→ **Task objective**
From the entries that follow, extract each line holding the string "color".

------

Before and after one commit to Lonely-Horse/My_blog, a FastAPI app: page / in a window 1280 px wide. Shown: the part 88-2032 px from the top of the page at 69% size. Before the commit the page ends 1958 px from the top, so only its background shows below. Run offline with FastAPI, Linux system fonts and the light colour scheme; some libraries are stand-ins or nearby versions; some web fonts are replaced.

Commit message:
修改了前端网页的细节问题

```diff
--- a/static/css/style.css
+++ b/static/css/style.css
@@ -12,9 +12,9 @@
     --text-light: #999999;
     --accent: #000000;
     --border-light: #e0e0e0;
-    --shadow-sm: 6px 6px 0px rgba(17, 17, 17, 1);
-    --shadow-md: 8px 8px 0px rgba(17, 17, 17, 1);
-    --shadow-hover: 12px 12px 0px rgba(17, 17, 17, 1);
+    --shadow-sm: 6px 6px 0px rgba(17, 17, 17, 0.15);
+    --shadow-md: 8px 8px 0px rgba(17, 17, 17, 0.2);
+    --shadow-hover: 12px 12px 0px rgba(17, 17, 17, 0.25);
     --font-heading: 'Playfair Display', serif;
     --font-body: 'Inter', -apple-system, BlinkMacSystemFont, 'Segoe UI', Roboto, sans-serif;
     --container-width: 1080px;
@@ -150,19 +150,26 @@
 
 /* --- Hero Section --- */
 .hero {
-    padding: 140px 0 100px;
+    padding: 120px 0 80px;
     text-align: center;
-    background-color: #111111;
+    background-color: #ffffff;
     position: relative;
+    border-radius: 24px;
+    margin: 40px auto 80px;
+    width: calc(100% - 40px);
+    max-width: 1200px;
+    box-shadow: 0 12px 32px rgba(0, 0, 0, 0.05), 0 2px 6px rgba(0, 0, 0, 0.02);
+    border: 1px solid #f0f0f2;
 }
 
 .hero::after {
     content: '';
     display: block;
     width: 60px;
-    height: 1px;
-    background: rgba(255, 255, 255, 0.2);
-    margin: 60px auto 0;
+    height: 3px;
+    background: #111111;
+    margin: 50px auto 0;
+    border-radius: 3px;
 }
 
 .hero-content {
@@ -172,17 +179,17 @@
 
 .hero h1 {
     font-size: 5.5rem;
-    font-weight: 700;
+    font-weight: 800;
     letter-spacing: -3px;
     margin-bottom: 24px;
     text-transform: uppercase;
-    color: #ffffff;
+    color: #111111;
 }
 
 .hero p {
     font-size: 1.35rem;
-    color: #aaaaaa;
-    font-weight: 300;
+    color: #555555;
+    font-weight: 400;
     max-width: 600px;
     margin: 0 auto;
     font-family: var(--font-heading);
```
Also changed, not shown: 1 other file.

------

→ **Answer for the task**
-    background-color: #111111;
+    background-color: #ffffff;
-    color: #ffffff;
+    color: #111111;
-    color: #aaaaaa;
+    color: #555555;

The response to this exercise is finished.